A molecular timescale for eukaryote evolution with implications for the origin of red algal-derived plastids

TLDR
This period in the Meso- and Neoproterozoic Eras set the stage for the later expansion to dominance of red algal-derived primary production in the contemporary oceans, which profoundly altered the global geochemical and ecological conditions of the Earth.
...

References

SHOWING 1-10 OF 61 REFERENCES

Micropaleontology of the lower Mesoproterozoic Roper Group, Australia, and implications for early eukaryotic evolution

TLDR
Roper fossils provide direct or inferential evidence for many basic features of eukaryotic biology, including a dynamic cytoskeleton and membrane system that enabled cells to change shape, life cycles that include resting cysts coated by decay-resistant biopolymers, reproduction by budding and binary division, osmotrophy, and simple multicellularity.

Probable Proterozoic fungi

Abstract A large, morphologically heterogeneous population of acanthomorphic acritarchs from the early Neoproterozoic Wynniatt Formation, Victoria Island, northwestern Canada, is ascribed to two

Fungus-like mycelial fossils in 2.4-billion-year-old vesicular basalt

Fungi have recently been found to comprise a significant part of the deep biosphere in oceanic sediments and crustal rocks. Fossils occupying fractures and pores in Phanerozoic volcanics indicate

Possible early foraminiferans in post-Sturtian (716−635 Ma) cap carbonates

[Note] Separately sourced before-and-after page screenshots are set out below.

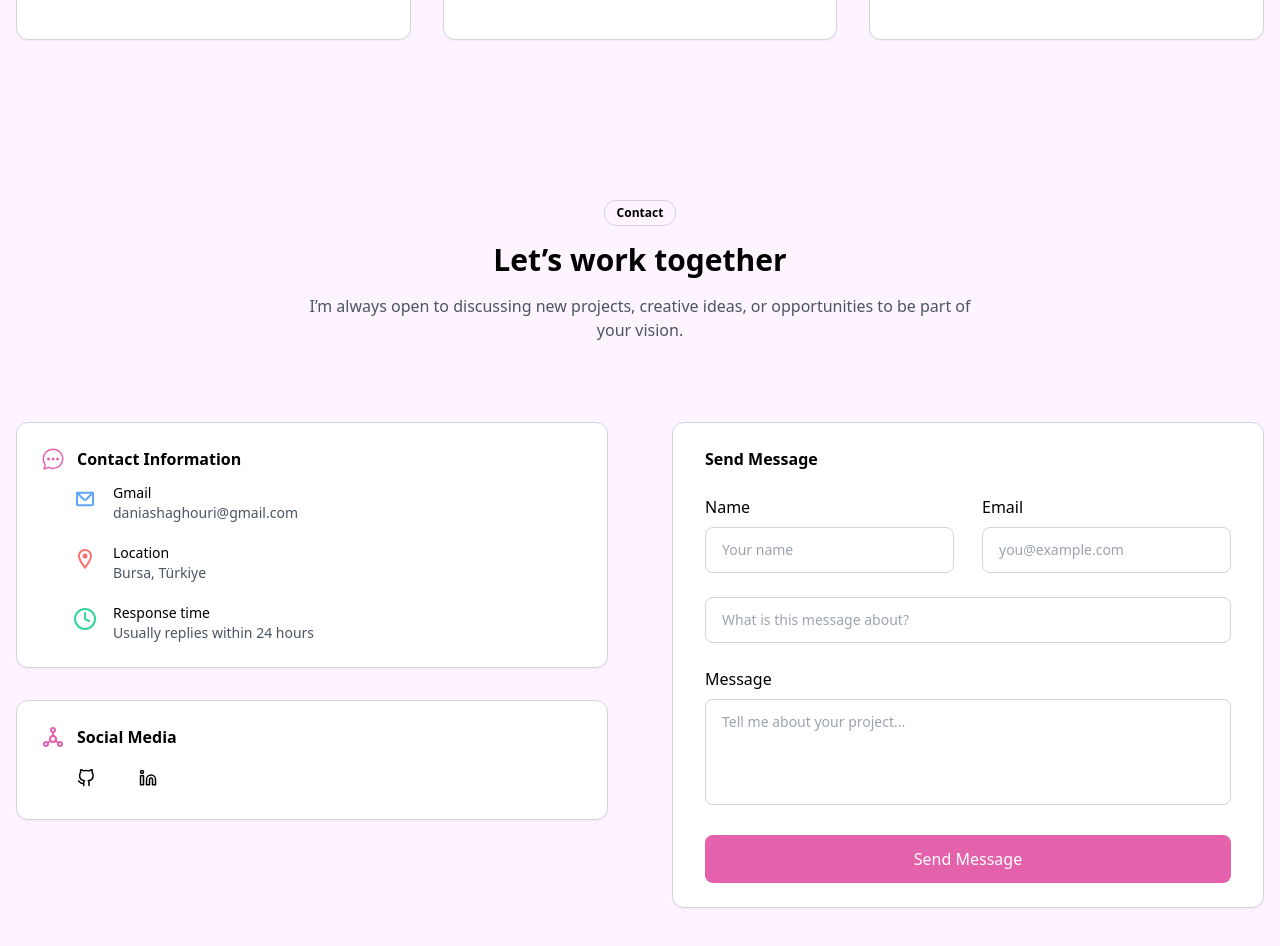
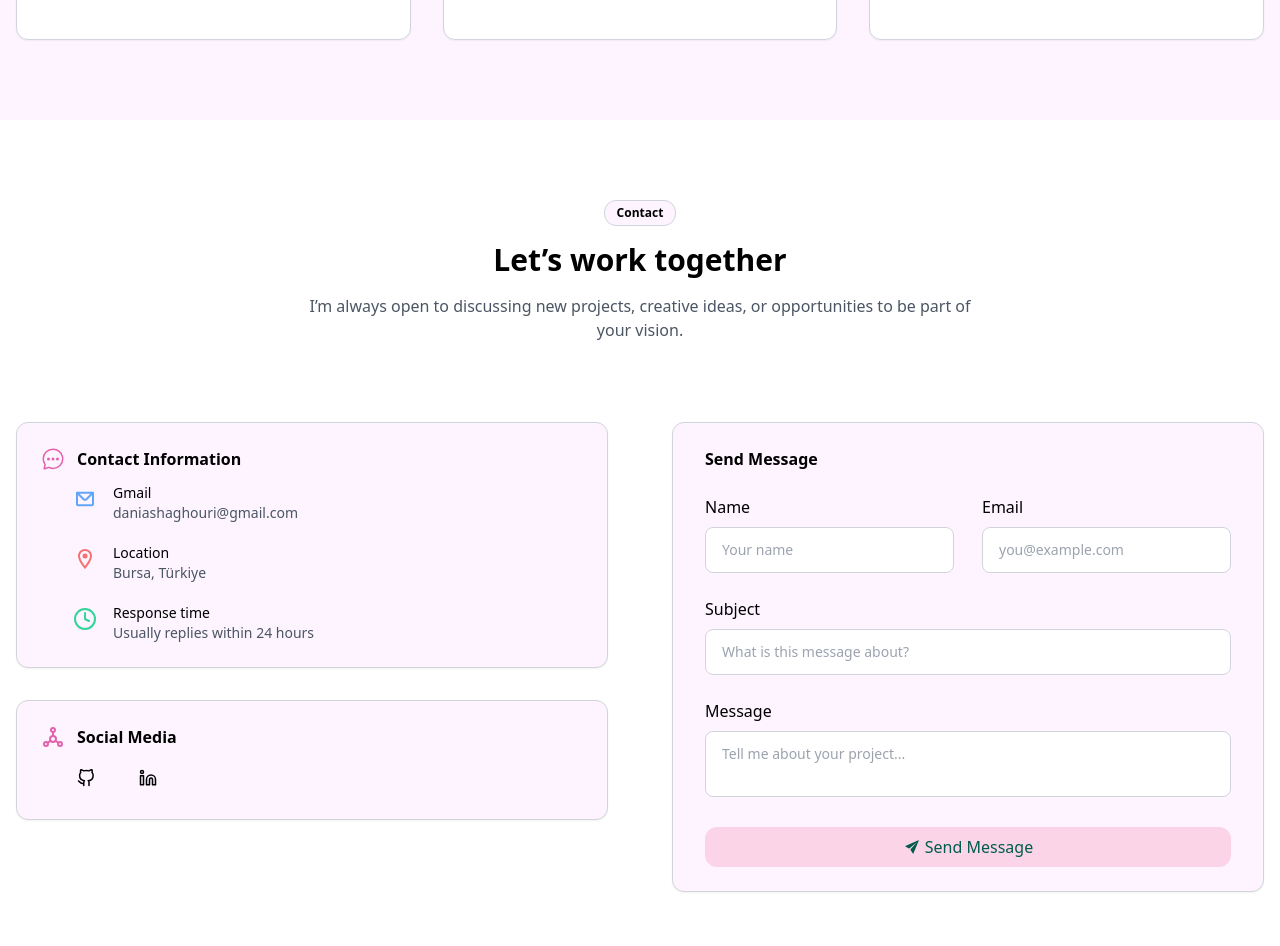
Before and after one commit to dania8shaghouri/portfolio, a React (Vite) app: page / in a window 1280 px wide. Shown: the part 4820-5766 px from the top of the page. Built offline with nearby package versions, Linux system fonts and the light colour scheme.

Commit message:
ui: refined button and color styles in contact section

```diff
--- a/src/sections/ContactSection.jsx
+++ b/src/sections/ContactSection.jsx
@@ -3,12 +3,14 @@ import { MdOutlineLocationOn } from "react-icons/md";
 import { TbSocial } from "react-icons/tb";
 import { FiClock } from "react-icons/fi";
 import { CgMail } from "react-icons/cg";
+import { IoIosSend } from "react-icons/io";
 // component
 import SocialLinks from "../components/SocialLinks";
 import ContactItem from "../components/ContactItem";
+import Button from "../components/ui/Button";
 export default function ContactSection() {
   return (
-    <section id="contact" className="relative py-20 px-4 bg-[var(--bg-about)] ">
+    <section id="contact" className="relative py-20 px-4  ">
       <div className="flex flex-col items-center text-center mb-20">
         <span className="mb-4">
           <h2 className="border border-gray-300 py-1 px-3 rounded-xl text-xs font-semibold bg-[var(--bg-header)]">
@@ -24,11 +26,11 @@ export default function ContactSection() {
         </p>
       </div>
 
-      <div className="max-w-7xl mx-auto grid grid-cols-1 lg:grid-cols-2 gap-16">
+      <div className="max-w-7xl mx-auto grid grid-cols-1 lg:grid-cols-2 gap-16 ">
         {/* LEFT COLUMN */}
-        <div className="flex flex-col gap-8">
+        <div className="flex flex-col gap-8 ">
           {/* Contact Information */}
-          <div className="flex flex-col gap-3 bg-white rounded-xl p-6 shadow-sm border border-gray-300">
+          <div className="flex flex-col gap-3 bg-[var(--bg-about)] rounded-xl p-6 shadow-sm border border-gray-300">
             <div className="inline-flex gap-3 items-center">
               <IoChatbubbleEllipsesOutline className="text-[#e462ab] text-2xl" />
               <h2 className="font-semibold">Contact Information</h2>
@@ -59,7 +61,7 @@ export default function ContactSection() {
           </div>
 
           {/* Social Media */}
-          <div className="flex flex-col gap-3 bg-white rounded-xl p-6 shadow-sm border border-gray-300">
+          <div className="flex flex-col gap-3 bg-[var(--bg-about)] rounded-xl p-6 shadow-sm border border-gray-300">
             <div className="inline-flex gap-3 items-center">
               <TbSocial className="text-[#e462ab] text-2xl" />
               <h2 className="font-semibold">Social Media</h2>
@@ -71,53 +73,50 @@ export default function ContactSection() {
 
         {/* RIGHT COLUMN – FORM */}
         <div>
-          <form className="bg-white border border-gray-300 rounded-xl px-8 py-6 space-y-6 shadow-sm">
+          <form className="bg-[var(--bg-about)] border border-gray-300 rounded-xl px-8 py-6 space-y-6 shadow-sm">
             <h2 className="font-semibold">Send Message</h2>
 
             <div className="grid grid-cols-1 md:grid-cols-2 gap-7">
               <div>
-                <label className="block mb-2">Name</label>
+                <label className="block mb-2 font-medium ">Name</label>
                 <input
                   type="text"
                   placeholder="Your name"
-                  className="w-full border border-gray-300 rounded-lg px-4 py-3 text-sm focus:outline-none focus:border-[#e462ab]"
+                  className="w-full border border-gray-300 rounded-lg px-4 py-3 text-sm focus:outline-none focus:border-[#005b4b]"
                 />
               </div>
 
               <div>
-                <label className="block mb-2">Email</label>
+                <label className="block mb-2 font-medium">Email</label>
                 <input
                   type="email"
                   placeholder="you@example.com"
-                  className="w-full border border-gray-300 rounded-lg px-4 py-3 text-sm focus:outline-none focus:border-[#e462ab]"
+                  className="w-full border border-gray-300 rounded-lg px-4 py-3 text-sm focus:outline-none focus:border-[#005b4b]"
                 />
               </div>
             </div>
 
             <div>
-              <label className="block mb-2"></label>
+              <label className="block mb-2 font-medium">Subject</label>
               <input
                 type="text"
                 placeholder="What is this message about?"
-                className="w-full border border-gray-300 rounded-lg px-4 py-3 text-sm focus:outline-none focus:border-[#e462ab]"
+                className="w-full border border-gray-300 rounded-lg px-4 py-3 text-sm focus:outline-none focus:border-[#005b4b]"
               />
             </div>
 
             <div>
-              <label className="block mb-2">Message</label>
+              <label className="block mb-2 font-medium">Message</label>
               <textarea
-                rows="4"
+                rows="2"
                 placeholder="Tell me about your project..."
-                className="w-full border border-gray-300 rounded-lg px-4 py-3 text-sm resize-none focus:outline-none focus:border-[#e462ab]"
+                className="w-full border border-gray-300 rounded-lg px-4 py-3 text-sm resize-none focus:outline-none focus:border-[#005b4b]"
               />
             </div>
 
-            <button
-              type="submit"
-              className="w-full bg-[#e462ab] text-white font-medium py-3 rounded-lg hover:opacity-90 transition"
-            >
-              Send Message
-            </button>
+            <Button variant="pink" className="w-full">
+              <IoIosSend className="mr-1 text-lg" /> Send Message
+            </Button>
           </form>
         </div>
       </div>
```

Foraminifera are an ecologically important group of modern heterotrophic amoeboid eukaryotes whose naked and testate ancestors are thought to have evolved ∼1 Ga ago. However, the single-chambered

Early Diverging Fungi: Diversity and Impact at the Dawn of Terrestrial Life.

TLDR
This review discusses the diversification and ecological roles of the fungi over their first 600 million years, from their origin through their colonization of land, drawing on phylogenomic evidence for their relationships and metabolic capabilities and on molecular dating, fossils, and modeling of Earth's paleoclimate.

Bangiomorpha pubescens n. gen., n. sp.: implications for the evolution of sex, multicellularity, and the Mesoproterozoic/Neoproterozoic radiation of eukaryotes

TLDR
Bangiomorpha pubescens is the first occurrence of complex multicellularity in the fossil record, and may account for the onset of a major protistan radiation near the Mesoproterozoic/NeoproTerozoic boundary.
...